Years ago I was studying abnormal psychology and decided I had everything in the textbook. Schizophrenia, psychosis, neurosis, perhaps even a simple personality… there was obviously no hope for me. I may as well just slit my own wrists. Then I walked into the canteen and spotted a photographic display – beautiful black and white images from a squatter camp near Cape Town.
The thing that shocked me the most about the images was not the squalor or poverty but the fact that everyone looked so happy. They had nothing. They were living in shacks made from bits of scrap material and plastic bags. Yet each face was joyful, even radiant. I walked away from that exhibition deeply humbled but also transformed. It cured me instantly of my own self imposed misery.
Often we are so focused on what’s not working in our lives that we forget all the good things we have. Or the magic of just being alive – full moon rising, birds song, a baby’s smile…
Thought I’d share with you something I’m exploring at the moment – a process by Jean Houston for bringing more joy into your life.
Jean says “The absence of joy is one of the reasons so many of us are sick.
Practicing joy minute by minute hour by hour day by day will help us discover how to transmute that cloud of pain that surrounds the Earth into mindful delight. We serve the Earth by practicing joy..”
The Eightfold path to Joy
Here are Jean Houston’s 8 steps:
“Each step is like walking on a lotus blossom. You walk from one beautiful petal to another.” JH
1 Joyful belief. Joy is the primary element in all creation. We’re hardwired for happiness.
2. Joyful awareness – look for it in everything, Expect it. Joy increases exponentially as it is recognized.
3. Joyful acknowledgment – feel and appreciate it through every pore, breath, bone.
4. Joyful dedication – align with our deepest purpose and values
5. Joyful remembrance – Harvest the good things we have done. Build a joy bank of good memories.
6. Joyful transformation. Mindfulness leads us to transmute pain. Take a 1minute vacation from suffering.
7. Joyful presence. Even in the midst of pain it is possible to live in that deep life-giving river of joy.
If someone you know is suffering, learn compassionate listening
8. Joyful service – Do whatever you are doing with joy. Even if it seems boring or unimportant. This shifts things for you rapidly.

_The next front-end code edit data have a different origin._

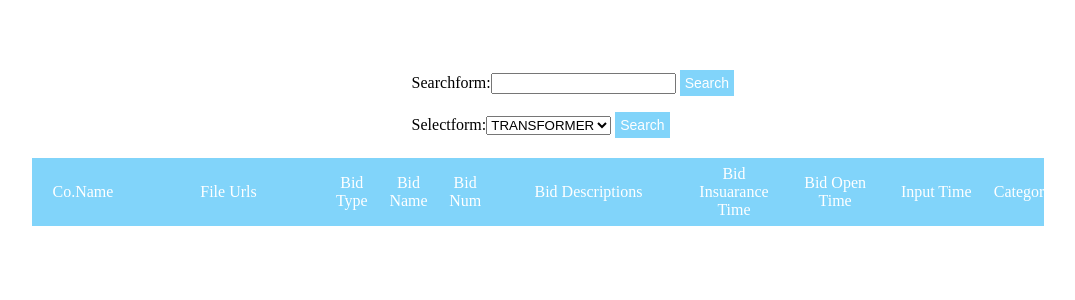
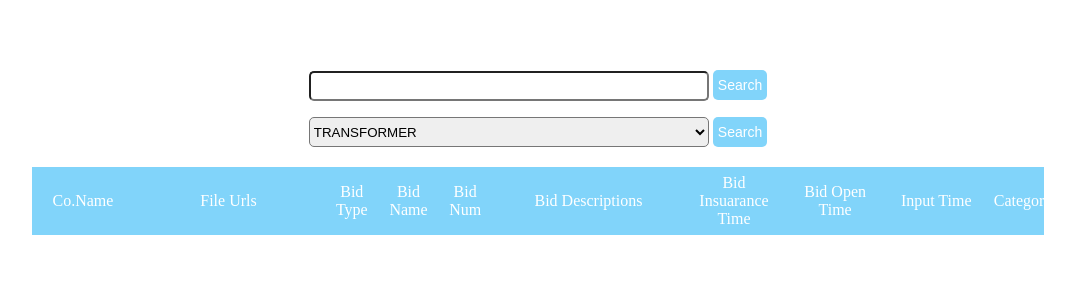
Before and after one commit to whitej00/Bid-information-viewer, a Django app: page / in a window 1280 px wide. Shown: the top 300 px of the page, without its empty margins (102-1177 px from the left). Run offline with Django 3.2, Linux system fonts and the light colour scheme.

Commit message:
form css

```diff
--- a/bid/forms.py
+++ b/bid/forms.py
@@ -2,7 +2,7 @@
 from . view_config import *
 
 class SearchForm(forms.Form):
-    searchform = forms.CharField(max_length=20, widget=forms.TextInput(attrs={'class' : 'searchField'}))
+    searchform = forms.CharField(max_length=20, widget=forms.TextInput(attrs={'class' : 'searchField'}), label="")
 
 class SelectForm(forms.Form):
     choice = []
@@ -11,4 +11,4 @@
     for a in choice_list :
         choice.append((a,a))
 
-    selectform = forms.ChoiceField(choices = choice)
+    selectform = forms.ChoiceField(choices = choice, label="")
--- a/bid/static/bid/bid.css
+++ b/bid/static/bid/bid.css
@@ -1,14 +1,25 @@
 .findField {
     margin-top: 70px;
+    text-align: center;
 }
 
-form {
-    margin-left: 40%;
+.searchField {
+    width: 400px;
+    height: 30px;
+    border-radius: 5px;
+}
+
+select {
+    width: 400px;
+    height: 30px;
+    border-radius: 5px;
 }
 
 button {
+    height: 30px;
     background-color: #81d4fa;
     border: none;
+    border-radius: 5px;
     color: white;
     padding: 5px  5px;
     text-align: center;
--- a/bid/templates/bid/bid_field.html
+++ b/bid/templates/bid/bid_field.html
@@ -57,6 +57,5 @@
             </tbody>
         </table>
     </div>
-
 </body>
 </html>
```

Jean asks, “What can you do in your own life to be a social artist? How can you bring hope to others?”
or as poet Mary Oliver puts it, “What is it that you plan to do with your one wild and precious life?”